Lottery tech supplier Scientific Games Corporation (SGMS) reported a net loss of $24.7m in Q4 2012, a significant increase on the $8.5m loss in Q4 2011. Disappointed investors sent the stock tumbling nearly 7% on Tuesday. The company blamed the downturn on $24m of accelerated depreciation on gaming terminals and software and $5.8m in asset impairment charges on lottery systems contracts. Despite six consecutive quarters of revenue growth, SGMS has found profits elusive due to writedowns and restructuring costs. For the year as a whole, SGMS reported a net loss of $62.6m, despite revenue rising 7% to $940.6m.

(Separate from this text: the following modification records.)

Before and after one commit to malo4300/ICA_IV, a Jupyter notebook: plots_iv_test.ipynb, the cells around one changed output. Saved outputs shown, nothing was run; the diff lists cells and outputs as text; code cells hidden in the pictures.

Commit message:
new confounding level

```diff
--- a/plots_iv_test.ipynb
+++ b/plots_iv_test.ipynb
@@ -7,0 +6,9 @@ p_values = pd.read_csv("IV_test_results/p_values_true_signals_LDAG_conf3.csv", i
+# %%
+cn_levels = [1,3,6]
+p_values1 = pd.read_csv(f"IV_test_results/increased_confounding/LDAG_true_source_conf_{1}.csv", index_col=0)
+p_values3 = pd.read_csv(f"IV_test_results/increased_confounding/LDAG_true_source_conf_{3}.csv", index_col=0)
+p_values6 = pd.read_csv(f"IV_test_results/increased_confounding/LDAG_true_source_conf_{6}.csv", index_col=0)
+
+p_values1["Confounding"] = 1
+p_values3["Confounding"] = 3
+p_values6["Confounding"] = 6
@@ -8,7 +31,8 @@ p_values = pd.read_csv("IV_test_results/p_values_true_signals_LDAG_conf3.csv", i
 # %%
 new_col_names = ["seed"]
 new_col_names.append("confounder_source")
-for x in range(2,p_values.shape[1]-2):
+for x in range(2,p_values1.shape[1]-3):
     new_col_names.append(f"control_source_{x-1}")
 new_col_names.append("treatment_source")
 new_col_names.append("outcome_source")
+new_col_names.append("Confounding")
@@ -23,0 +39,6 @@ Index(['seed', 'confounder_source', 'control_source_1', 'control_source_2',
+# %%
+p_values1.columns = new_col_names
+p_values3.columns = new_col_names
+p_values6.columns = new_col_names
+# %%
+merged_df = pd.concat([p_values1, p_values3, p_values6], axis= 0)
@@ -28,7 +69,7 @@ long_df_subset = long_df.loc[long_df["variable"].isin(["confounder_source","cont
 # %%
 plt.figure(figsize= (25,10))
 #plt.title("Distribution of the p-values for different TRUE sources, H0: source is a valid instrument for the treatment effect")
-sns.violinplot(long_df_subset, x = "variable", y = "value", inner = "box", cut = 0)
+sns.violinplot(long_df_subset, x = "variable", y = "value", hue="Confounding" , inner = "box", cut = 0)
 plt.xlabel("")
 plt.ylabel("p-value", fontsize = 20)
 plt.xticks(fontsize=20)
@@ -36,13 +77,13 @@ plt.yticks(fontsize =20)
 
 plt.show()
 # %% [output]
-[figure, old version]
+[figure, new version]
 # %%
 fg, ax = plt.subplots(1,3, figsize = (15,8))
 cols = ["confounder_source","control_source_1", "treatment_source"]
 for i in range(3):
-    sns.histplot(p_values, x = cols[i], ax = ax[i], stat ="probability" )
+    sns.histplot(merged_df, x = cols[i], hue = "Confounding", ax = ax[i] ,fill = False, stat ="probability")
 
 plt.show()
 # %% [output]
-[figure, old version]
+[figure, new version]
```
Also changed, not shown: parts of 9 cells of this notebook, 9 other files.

SGMS’ Q4 revenue rose 4% to $249.2m and earnings rose 13% to $90.6m, but the operating loss of $6.3m was a dramatic reversal from the operating income of $19.2m in Q4 2011. Overall lottery systems revenue rose 16% to $80.7m and printed products increased 3.6% to $129.6m. Instant ticket sales rose 3.9% in Italy and 5.1% in the US, although Chinese lottery sales remained weak despite the country’s overall lottery sector growing 18% in 2012. In a post-earnings call with analysts, SGMS CEO Lorne Weil said the Chinese decline in instant ticket retail sales had continued in 2013 but noted that the most recent two weeks of sales in China had been the best to date. The company also has high hopes for its new Greek lottery operations.
SG Gaming, SGMS’ gaming division that includes the Global Draw and Barcrest machine operations, saw revenue fall 12.3% to $38.9m due to the loss of its contract with UK bookie William Hill and the decision to exit the Australian over-the-counter business. But SG Gaming’s machines in Hills’ rival Ladbrokes produced 10% gains in gross win per machine per week and 11.5% gains in gross win per shop per week in 2012, which Weil believes bodes well for SG Gaming’s future earnings.
In more positive news, SGMS announced it had received permission from the Federal Trade Commission (FTC) to terminate the waiting period imposed on SGMS’ acquisition of gaming device maker/online gambling hopeful WMS Industries. In January, SGMS announced its intention to acquire WMS for $1.5b and with the waiting period precondition having been satisfied, the deal is now expected to close before the end of the year. However, transaction costs associated with the WMS takeover will likely subtract $46m from SGMS’ Q1 2013 results, with additional costs expected to have a “large impact” on results through 2013.